"These strongly positive one-year results further support and validate our results at six months," commented David Hung, MD, president and chief executive officer of Medivation. "We are quite encouraged to have shown a further increase in Dimebon's statistically significant benefit over placebo at 12 months, a treatment period twice as long as is required for registration, in a disease characterized by progressive deterioration. We remain on target to begin our six-month Phase 3 clinical studies of Dimebon in Alzheimer's disease next year."
The 12 month Dimebon data will be presented at 10:00 a.m. Eastern Time on Tuesday, June 12, at the 2nd Alzheimer's Association International Conference on Prevention of Dementia in Washington, D.C. (abstract # S3-02-03, "Results of a One-Year Randomized, Placebo-Controlled Trial of Dimebon for the Treatment of Mild to Moderate Alzheimer's Disease"). In addition, the Alzheimer's Association has selected the Dimebon data for inclusion in a news briefing on Alzheimer's disease therapies to be held at 12:00 p.m. Eastern time today.
Dimebon Trial Design
In the multi-center, double-blind trial, 183 patients with mild to moderate Alzheimer's disease were randomized to oral Dimebon, 20 mg three times a day (60 mg/day), or placebo for six months. Of these patients, 134 subsequently consented to continue treatment for up 12 months in the same treatment group to which they were originally randomized, and 120 (or 90 percent) of the continuing patients completed the study.
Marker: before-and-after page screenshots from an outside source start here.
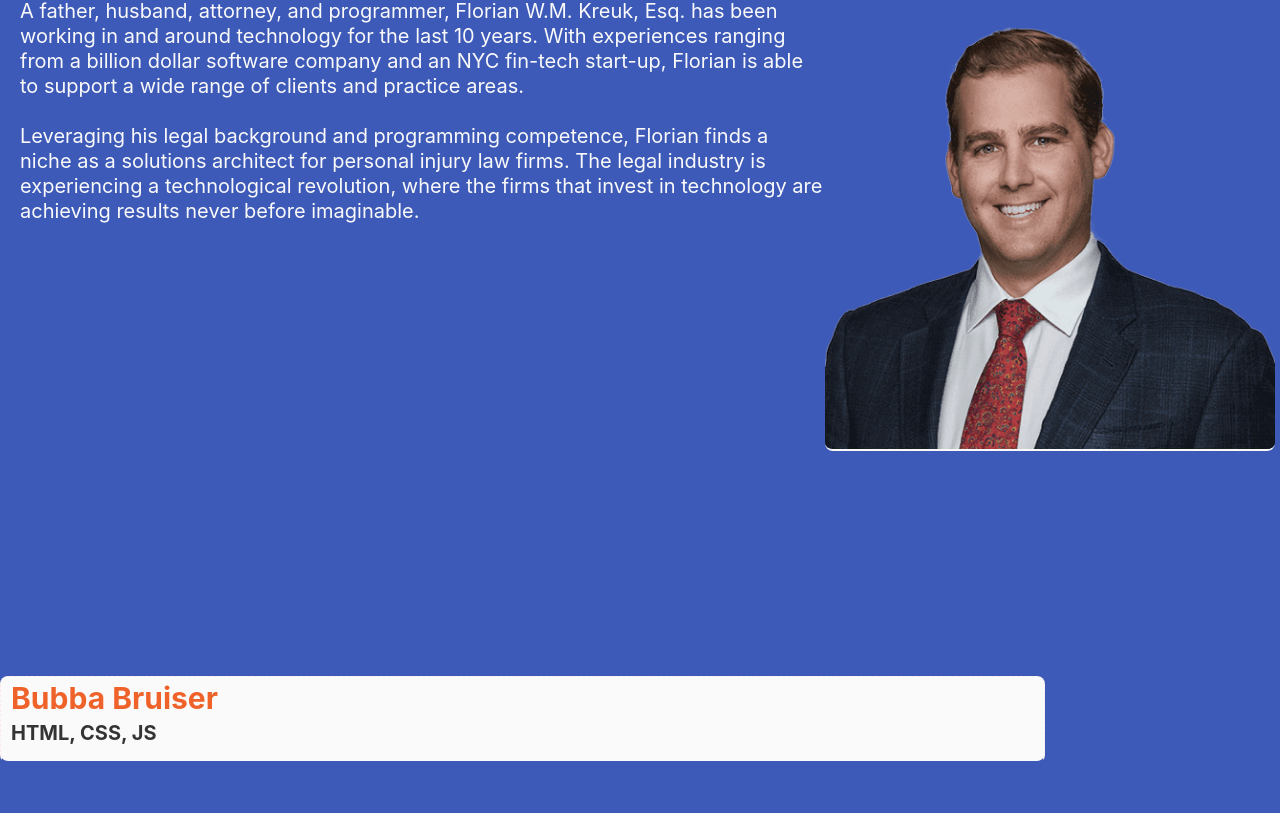
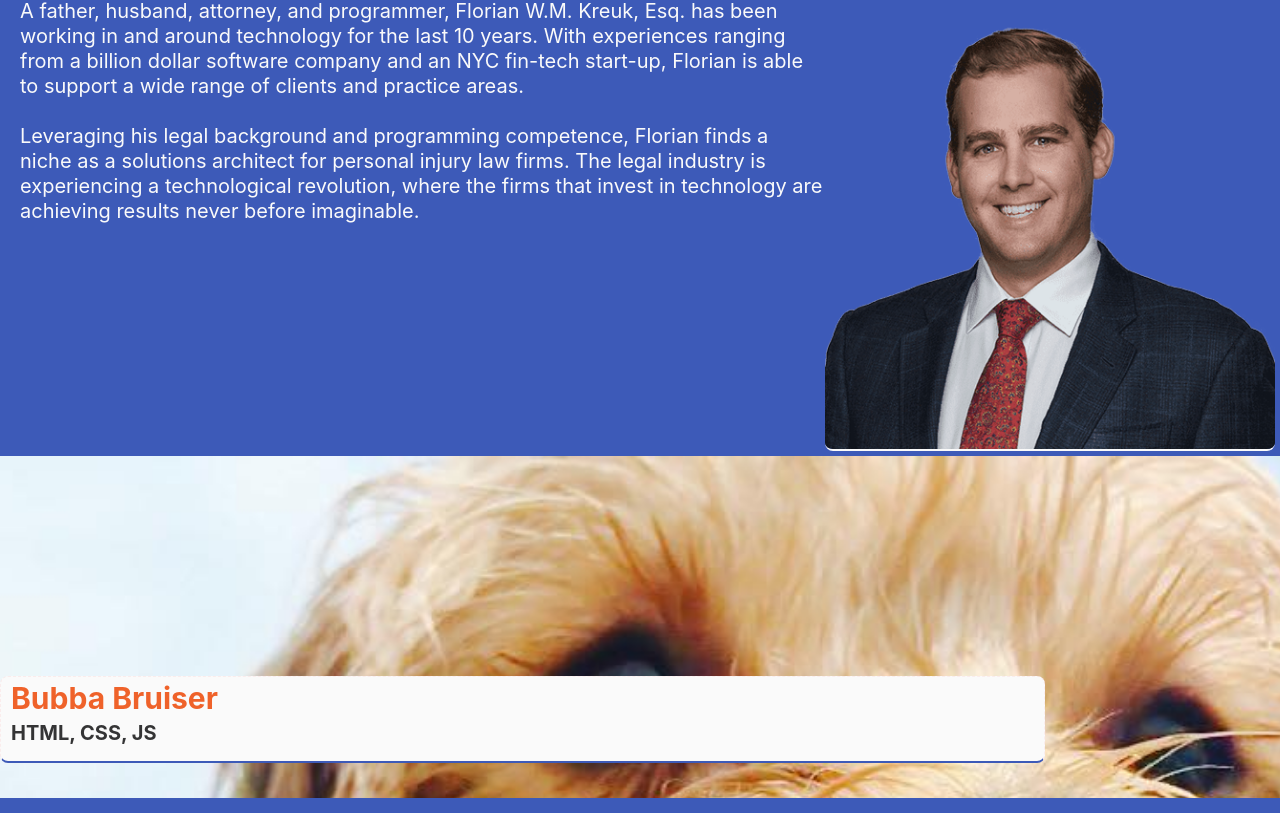
Before and after one commit to f-kreuk/FlorianKreuk-Portfolio, a plain HTML site: page index.html in a window 1280 px wide. Shown: the part 139-952 px from the top of the page. Drawn offline with Linux system fonts and the light colour scheme.

Commit message:
background image not working in git deployment debug 2

```diff
--- a/assets/css/style.css
+++ b/assets/css/style.css
@@ -220,7 +220,7 @@ aside img {
     padding: 1.5rem;
     transition: flex-basis 500ms linear;
     margin-bottom: 1.5rem;
-    background-image: url("./assets/images/bubba.jpg");
+    background-image: url("../images/bubba.jpg");
     background-size: cover;
     margin:.5rem;
     padding-right: 20rem;
```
The trial included five efficacy endpoints that assessed the four most commonly studied aspects of Alzheimer's disease progression - cognition (the Alzheimer's Disease Assessment Scale-cognitive subscale, or ADAS-cog; and the Mini Mental State Exam, or MMSE), overall clinical function (the Clinician's Interview-Based Impression of Change with a caregiver interview, or CIBC-plus), activities of daily living (the Alzheimer's Disease Cooperative Study Group-Activities of Daily Living, or ADCS-ADL), and behavioral problems (the Neuropsychiatric Inventory, or NPI). The study was conducted at multiple sites in Russia.
Dimebon Trial Six-Month Results
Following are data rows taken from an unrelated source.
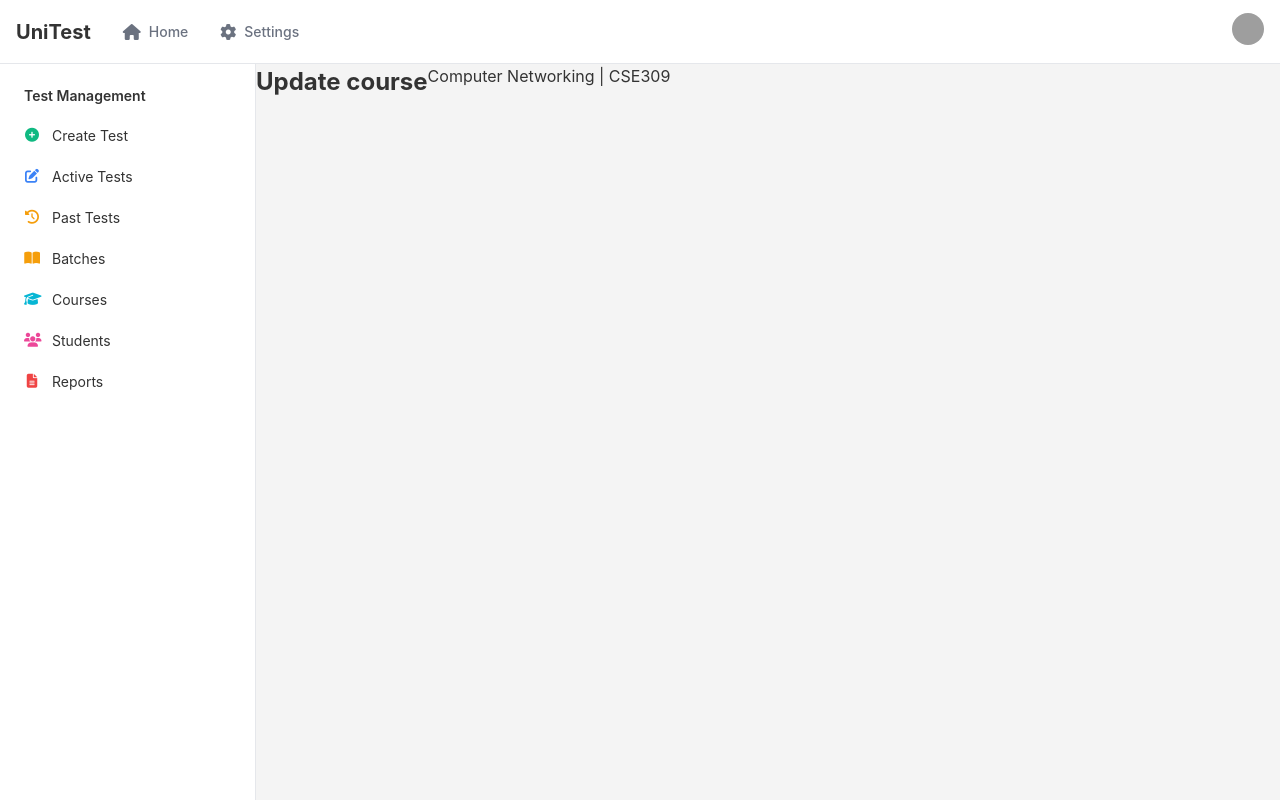
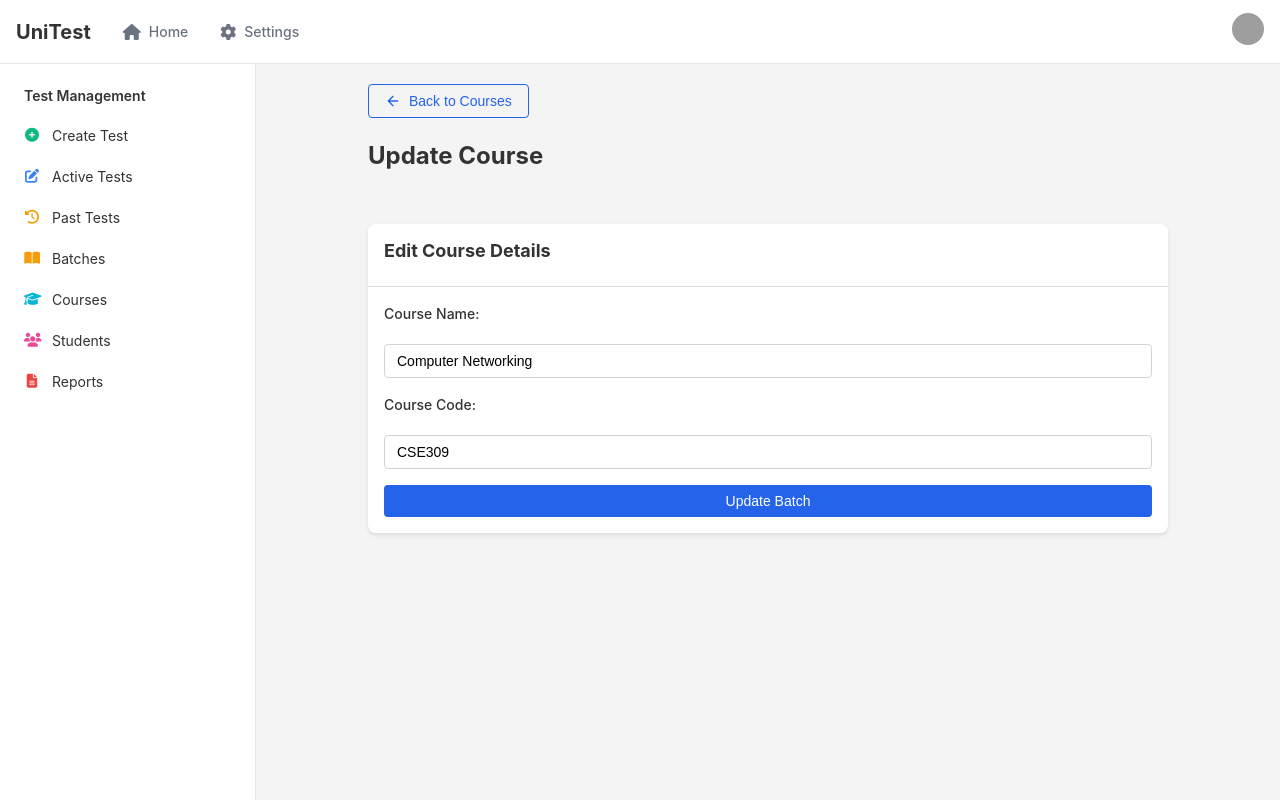
Before and after one commit to lavenderpeaches/UniTest, a Django app: page /update-course/4/ in a window 1280 px wide. Run offline with Django 5.2, Linux system fonts and the light colour scheme; data comes from the database, SQL or seed files in the repository; both versions use the stored data as it was after the commit; some web fonts are replaced; grey boxes are pictures that could not be loaded.

Commit message:
Add Edit Course feature

```diff
--- a/UniTest/base/views.py
+++ b/UniTest/base/views.py
@@ -193,7 +193,16 @@ def delete_course(request,course_id):
 def update_course(request, course_id):
     course = Course.objects.get(id=course_id)
 
-    return render(request, 'update_course.html', {'course': course})
+    if request.method == 'POST':
+        form = courseForm(request.POST, instance=course)
+
+        if form.is_valid():
+            form.save()
+            return redirect('courses')
+    else:
+        form = courseForm(instance=course)
+
+    return render(request, 'update_course.html', {'course': course, 'form':form})
 
 def update_batch(request, batch_id):
     batch = Batch.objects.get(id=batch_id)
--- a/UniTest/templates/update_course.html
+++ b/UniTest/templates/update_course.html
@@ -1,5 +1,36 @@
 {% extends 'base.html' %}
 {% block content %}
-<h1>Update course</h1>
-{{course}}
+
+<div class="container">
+    <a href = "{% url 'courses'%}">
+        <button id="backButton" class="button button-outline mb-5">
+            <svg xmlns="http://www.w3.org/2000/svg" width="16" height="16" viewBox="0 0 24 24" fill="none" stroke="currentColor" stroke-width="2" stroke-linecap="round" stroke-linejoin="round" class="mr-2">
+                <path d="M19 12H5M12 19l-7-7 7-7"></path>
+            </svg>
+            Back to Courses
+        </button>
+    </a>
+    <h1>Update Course</h1>
+
+    <div id="updateBatchCard" class="card">
+        <header class="card-header">
+            <h2>Edit Course Details</h2>
+        </header>
+        <div class="card-content">
+            <form id="updateBatchForm" action="" method="POST" class="form">
+                {% csrf_token %}
+
+                <label for="course_name">Course Name:</label>
+                <input type="text" id="course_name" name="course_name" value="{{ form.instance.course_name }}">
+
+                <label for = "course_code">Course Code:</label>
+                <input type ="text" id="course_code" name="course_code" value="{{ form.instance.course_code }}">
+
+                <button type="submit" id="updateButton" class="button">Update Batch</button>
+            </form>
+
+        </div>
+    </div>
+</div>
+
 {% endblock %}
```
Also changed, not shown: UniTest/db.sqlite3.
Medivation previously announced six-month results, showing that Dimebon- treated patients demonstrated significant improvement on the primary endpoint of ADAS-cog (p<0.0001) and the key secondary endpoint of CIBIC-plus (p<0.0001) compared with patients receiving placebo. Dimebon-treated patients also significantly outperformed the placebo-treated patients (p<0.01) on the three additional secondary endpoints: the ADCS-ADL, the NPI and the MMSE.
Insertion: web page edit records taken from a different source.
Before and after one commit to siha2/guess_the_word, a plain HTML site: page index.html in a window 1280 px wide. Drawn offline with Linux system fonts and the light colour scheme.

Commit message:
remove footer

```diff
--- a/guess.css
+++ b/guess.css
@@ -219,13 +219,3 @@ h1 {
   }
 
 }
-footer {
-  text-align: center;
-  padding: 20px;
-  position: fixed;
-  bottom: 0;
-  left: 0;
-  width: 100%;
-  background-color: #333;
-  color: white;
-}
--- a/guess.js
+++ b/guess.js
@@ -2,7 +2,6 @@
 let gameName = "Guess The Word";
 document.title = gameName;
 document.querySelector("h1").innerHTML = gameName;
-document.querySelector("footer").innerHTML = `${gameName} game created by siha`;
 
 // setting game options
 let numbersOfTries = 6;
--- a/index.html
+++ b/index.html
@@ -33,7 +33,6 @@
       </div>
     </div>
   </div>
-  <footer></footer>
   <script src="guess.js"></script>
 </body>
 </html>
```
Dimebon, the Company's lead product candidate, is an orally-available small molecule that has been shown to inhibit brain cell death in preclinical models relevant to Alzheimer's disease and Huntington's disease, making it a potential treatment for these and other neurodegenerative diseases. Based on the clinical and preclinical data generated to date, Medivation believes that Dimebon operates by a novel mechanism of action and may exert a neuroprotective effect in multiple areas of the central nervous system. Dimebon appears to block a new target that involves mitochondrial pores, which are believed to play a role in the cell death that is associated with neurodegenerative diseases and the aging process.
Medivation is currently evaluating Dimebon in both Alzheimer's and Huntington's diseases. The Company expects to enter global Phase 3 studies of Dimebon in Alzheimer's disease in 2008 and, assuming positive data, to submit marketing applications in the U.S. and Europe in 2010 for this indication. In Huntington's disease, the Company is currently evaluating Dimebon in a Phase 1-2a clinical trial in collaboration with the Huntington Study Group.